▶ _What is expected_:
With the pictures removed, please write out every line below exactly as given.

━━━ Records for this task ━━━

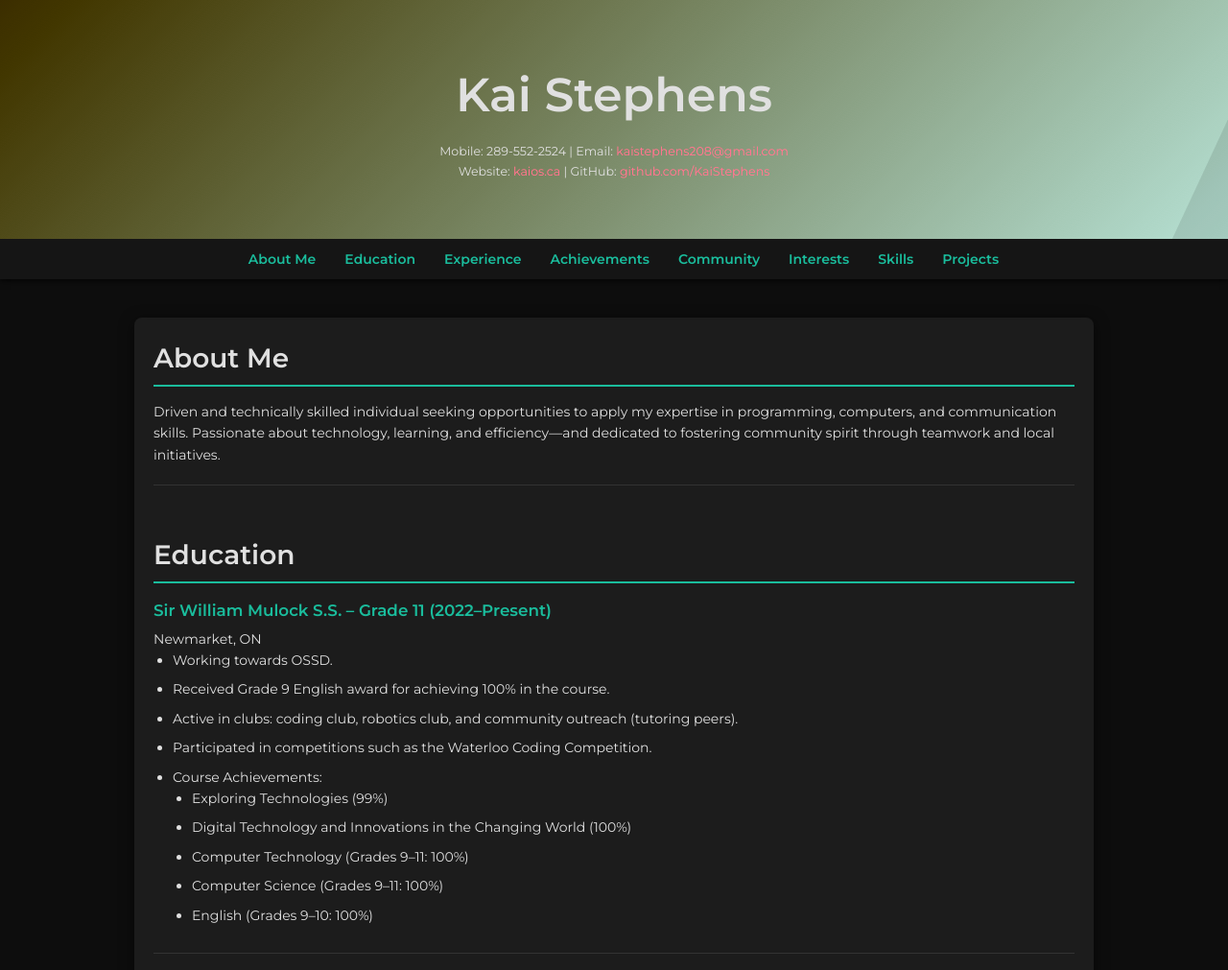
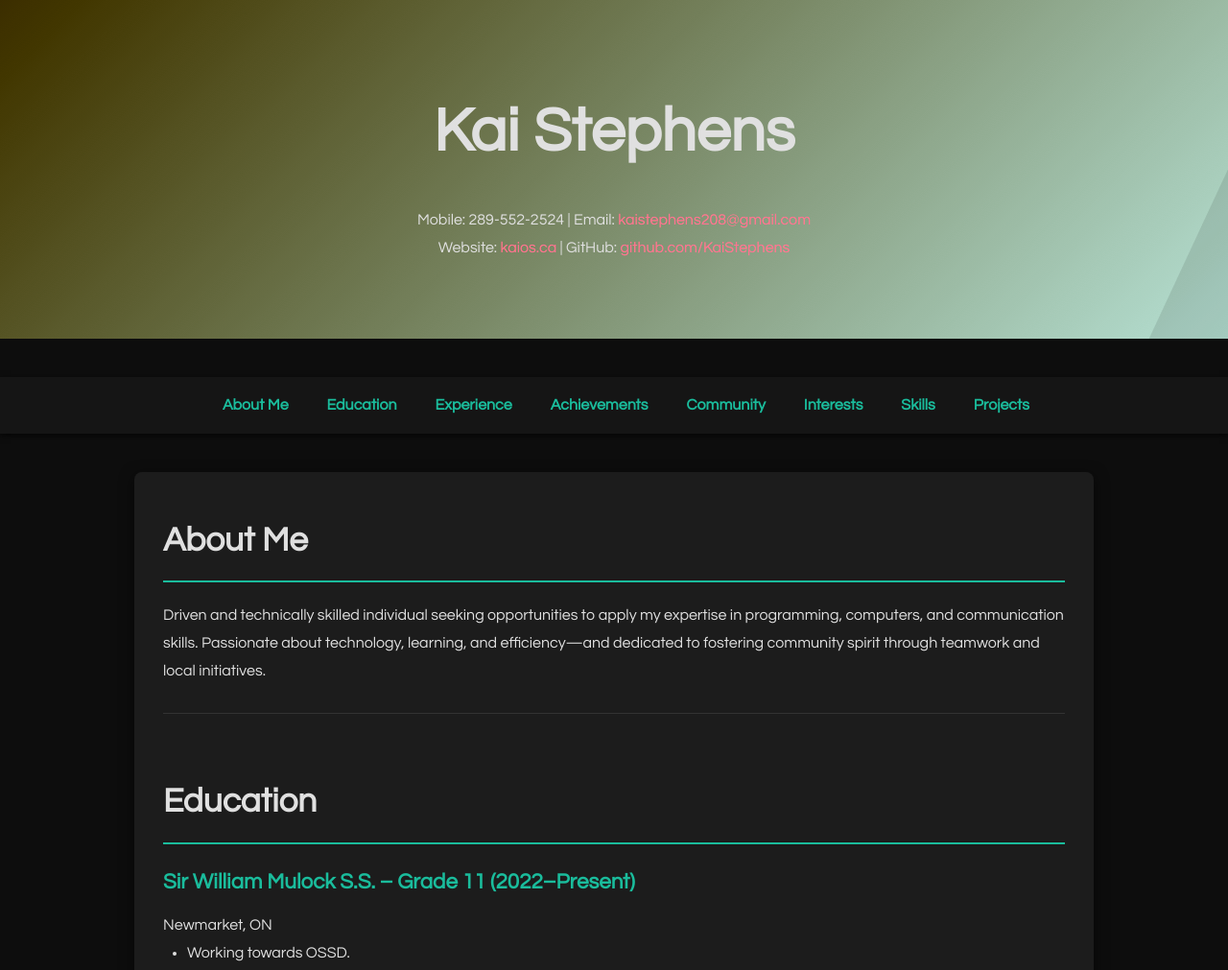
Before and after one commit to KaiStephens/KaiStephens, a plain HTML site: page index.html in a window 1280 px wide. Shown: the top 1011 px of the page at 96% size. Drawn offline with Linux system fonts and the light colour scheme.

Commit message:
Update index.html

```diff
--- a/index.html
+++ b/index.html
@@ -4,8 +4,7 @@
   <meta charset="UTF-8" />
   <meta name="viewport" content="width=device-width, initial-scale=1" />
   <title>About Kai Stephens</title>
-  <!-- Using Montserrat for a modern, clean look -->
-  <link href="https://fonts.googleapis.com/css2?family=Montserrat:wght@300;400;600&display=swap" rel="stylesheet">
+  <!-- Century Gothic is a system font; we also specify fallbacks -->
   <style>
     /* Reset & Base Styles */
     * {
@@ -14,12 +13,13 @@
       box-sizing: border-box;
     }
     body {
-      font-family: 'Montserrat', sans-serif;
-      font-size: 14px;
-      line-height: 1.6;
+      font-family: "Century Gothic", "Apple Gothic", sans-serif;
+      font-size: 16px;
+      line-height: 1.8;
       background: #0d0d0d;
       color: #e0e0e0;
       overflow-x: hidden;
+      padding-bottom: 40px;
     }
     a {
       color: #1abc9c;
@@ -33,12 +33,13 @@
 
     /* Header with Animated Gradient and Shine */
     header {
-      padding: 60px 20px;
+      padding: 80px 20px;
       text-align: center;
       background: linear-gradient(135deg, #1d2b64, #f8cdda);
       animation: gradientShift 10s ease infinite;
       position: relative;
       overflow: hidden;
+      margin-bottom: 40px;
     }
     @keyframes gradientShift {
       0% { filter: hue-rotate(0deg); }
@@ -62,8 +63,8 @@
       100% { left: 100%; }
     }
     header h1 {
-      font-size: 3.5em;
-      margin-bottom: 10px;
+      font-size: 4em;
+      margin-bottom: 20px;
       position: relative;
       z-index: 1;
       animation: popIn 1s ease-out;
@@ -73,7 +74,7 @@
       100% { transform: scale(1); opacity: 1; }
     }
     header p {
-      font-size: 0.9em;
+      font-size: 1em;
       position: relative;
       z-index: 1;
       animation: fadeIn 2s ease-out;
@@ -87,20 +88,22 @@
     nav {
       background: #151515;
       box-shadow: 0 2px 6px rgba(0,0,0,0.7);
+      margin-bottom: 40px;
     }
     nav ul {
       list-style: none;
       display: flex;
       justify-content: center;
       flex-wrap: wrap;
-      padding: 10px 0;
+      padding: 15px 0;
     }
     nav ul li {
-      margin: 0 15px;
+      margin: 0 20px;
     }
     nav ul li a {
       font-weight: 600;
       transition: transform 0.3s, color 0.3s;
+      font-size: 1em;
     }
     nav ul li a:hover {
       transform: translateY(-3px);
@@ -111,15 +114,15 @@
     .container {
       width: 90%;
       max-width: 1000px;
-      margin: 40px auto;
-      padding: 20px;
+      margin: 0 auto;
+      padding: 40px 30px;
       background: #1c1c1c;
       border-radius: 8px;
       box-shadow: 0 4px 15px rgba(0, 0, 0, 0.6);
     }
     section {
-      margin-bottom: 50px;
-      padding-bottom: 20px;
+      margin-bottom: 60px;
+      padding-bottom: 30px;
       border-bottom: 1px solid #333;
       opacity: 0;
       transform: translateY(20px);
@@ -130,10 +133,10 @@
       transform: translateY(0);
     }
     section h2 {
-      margin-bottom: 15px;
-      padding-bottom: 5px;
+      margin-bottom: 20px;
+      padding-bottom: 10px;
       border-bottom: 2px solid #1abc9c;
-      font-size: 2em;
+      font-size: 2.2em;
       animation: slideIn 0.8s ease-out;
     }
     @keyframes slideIn {
@@ -141,16 +144,16 @@
       to { transform: translateX(0); opacity: 1; }
     }
     section h3 {
-      margin: 15px 0 5px;
+      margin: 20px 0 10px;
       color: #1abc9c;
-      font-size: 1.2em;
+      font-size: 1.4em;
     }
     ul {
-      margin-left: 20px;
+      margin-left: 25px;
       list-style: disc;
     }
     li {
-      margin-bottom: 8px;
+      margin-bottom: 10px;
     }
 
     /* Projects Section with Enhanced Animation */
@@ -159,9 +162,9 @@
       padding: 0;
     }
     #projects li {
-      margin: 15px 0;
+      margin: 20px 0;
       background: #2a2a2a;
-      padding: 15px;
+      padding: 20px;
       border-radius: 6px;
       transition: transform 0.3s, background 0.3s, box-shadow 0.3s;
       position: relative;
@@ -191,8 +194,8 @@
     footer {
       background: #151515;
       text-align: center;
-      padding: 20px;
-      margin-top: 20px;
+      padding: 30px 20px;
+      margin-top: 40px;
       font-size: 0.8em;
       color: #aaa;
     }
@@ -359,22 +362,18 @@
   <!-- JavaScript: Intersection Observer for Section Animations -->
   <script>
     const sections = document.querySelectorAll('section');
-    const options = {
-      threshold: 0.2
-    };
+    const options = { threshold: 0.2 };
 
     const observer = new IntersectionObserver((entries, observer) => {
       entries.forEach(entry => {
-        if(entry.isIntersecting) {
+        if (entry.isIntersecting) {
           entry.target.classList.add('visible');
           observer.unobserve(entry.target);
         }
       });
     }, options);
 
-    sections.forEach(section => {
-      observer.observe(section);
-    });
+    sections.forEach(section => observer.observe(section));
   </script>
 </body>
 </html>
```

━━━

▶ _The answer_:
Before and after one commit to KaiStephens/KaiStephens, a plain HTML site: page index.html in a window 1280 px wide. Shown: the top 1011 px of the page at 96% size. Drawn offline with Linux system fonts and the light colour scheme.

Commit message:
Update index.html

```diff
--- a/index.html
+++ b/index.html
@@ -4,8 +4,7 @@
   <meta charset="UTF-8" />
   <meta name="viewport" content="width=device-width, initial-scale=1" />
   <title>About Kai Stephens</title>
-  <!-- Using Montserrat for a modern, clean look -->
-  <link href="https://fonts.googleapis.com/css2?family=Montserrat:wght@300;400;600&display=swap" rel="stylesheet">
+  <!-- Century Gothic is a system font; we also specify fallbacks -->
   <style>
     /* Reset & Base Styles */
     * {
@@ -14,12 +13,13 @@
       box-sizing: border-box;
     }
     body {
-      font-family: 'Montserrat', sans-serif;
-      font-size: 14px;
-      line-height: 1.6;
+      font-family: "Century Gothic", "Apple Gothic", sans-serif;
+      font-size: 16px;
+      line-height: 1.8;
       background: #0d0d0d;
       color: #e0e0e0;
       overflow-x: hidden;
+      padding-bottom: 40px;
     }
     a {
       color: #1abc9c;
@@ -33,12 +33,13 @@
 
     /* Header with Animated Gradient and Shine */
     header {
-      padding: 60px 20px;
+      padding: 80px 20px;
       text-align: center;
       background: linear-gradient(135deg, #1d2b64, #f8cdda);
       animation: gradientShift 10s ease infinite;
       position: relative;
       overflow: hidden;
+      margin-bottom: 40px;
     }
     @keyframes gradientShift {
       0% { filter: hue-rotate(0deg); }
@@ -62,8 +63,8 @@
       100% { left: 100%; }
     }
     header h1 {
-      font-size: 3.5em;
-      margin-bottom: 10px;
+      font-size: 4em;
+      margin-bottom: 20px;
       position: relative;
       z-index: 1;
       animation: popIn 1s ease-out;
@@ -73,7 +74,7 @@
       100% { transform: scale(1); opacity: 1; }
     }
     header p {
-      font-size: 0.9em;
+      font-size: 1em;
       position: relative;
       z-index: 1;
       animation: fadeIn 2s ease-out;
@@ -87,20 +88,22 @@
     nav {
       background: #151515;
       box-shadow: 0 2px 6px rgba(0,0,0,0.7);
+      margin-bottom: 40px;
     }
     nav ul {
       list-style: none;
       display: flex;
       justify-content: center;
       flex-wrap: wrap;
-      padding: 10px 0;
+      padding: 15px 0;
     }
     nav ul li {
-      margin: 0 15px;
+      margin: 0 20px;
     }
     nav ul li a {
       font-weight: 600;
       transition: transform 0.3s, color 0.3s;
+      font-size: 1em;
     }
     nav ul li a:hover {
       transform: translateY(-3px);
@@ -111,15 +114,15 @@
     .container {
       width: 90%;
       max-width: 1000px;
-      margin: 40px auto;
-      padding: 20px;
+      margin: 0 auto;
+      padding: 40px 30px;
       background: #1c1c1c;
       border-radius: 8px;
       box-shadow: 0 4px 15px rgba(0, 0, 0, 0.6);
     }
     section {
-      margin-bottom: 50px;
-      padding-bottom: 20px;
+      margin-bottom: 60px;
+      padding-bottom: 30px;
       border-bottom: 1px solid #333;
       opacity: 0;
       transform: translateY(20px);
@@ -130,10 +133,10 @@
       transform: translateY(0);
     }
     section h2 {
-      margin-bottom: 15px;
-      padding-bottom: 5px;
+      margin-bottom: 20px;
+      padding-bottom: 10px;
       border-bottom: 2px solid #1abc9c;
-      font-size: 2em;
+      font-size: 2.2em;
       animation: slideIn 0.8s ease-out;
     }
     @keyframes slideIn {
@@ -141,16 +144,16 @@
       to { transform: translateX(0); opacity: 1; }
     }
     section h3 {
-      margin: 15px 0 5px;
+      margin: 20px 0 10px;
       color: #1abc9c;
-      font-size: 1.2em;
+      font-size: 1.4em;
     }
     ul {
-      margin-left: 20px;
+      margin-left: 25px;
       list-style: disc;
     }
     li {
-      margin-bottom: 8px;
+      margin-bottom: 10px;
     }
 
     /* Projects Section with Enhanced Animation */
@@ -159,9 +162,9 @@
       padding: 0;
     }
     #projects li {
-      margin: 15px 0;
+      margin: 20px 0;
       background: #2a2a2a;
-      padding: 15px;
+      padding: 20px;
       border-radius: 6px;
       transition: transform 0.3s, background 0.3s, box-shadow 0.3s;
       position: relative;
@@ -191,8 +194,8 @@
     footer {
       background: #151515;
       text-align: center;
-      padding: 20px;
-      margin-top: 20px;
+      padding: 30px 20px;
+      margin-top: 40px;
       font-size: 0.8em;
       color: #aaa;
     }
@@ -359,22 +362,18 @@
   <!-- JavaScript: Intersection Observer for Section Animations -->
   <script>
     const sections = document.querySelectorAll('section');
-    const options = {
-      threshold: 0.2
-    };
+    const options = { threshold: 0.2 };
 
     const observer = new IntersectionObserver((entries, observer) => {
       entries.forEach(entry => {
-        if(entry.isIntersecting) {
+        if (entry.isIntersecting) {
           entry.target.classList.add('visible');
           observer.unobserve(entry.target);
         }
       });
     }, options);
 
-    sections.forEach(section => {
-      observer.observe(section);
-    });
+    sections.forEach(section => observer.observe(section));
   </script>
 </body>
 </html>
```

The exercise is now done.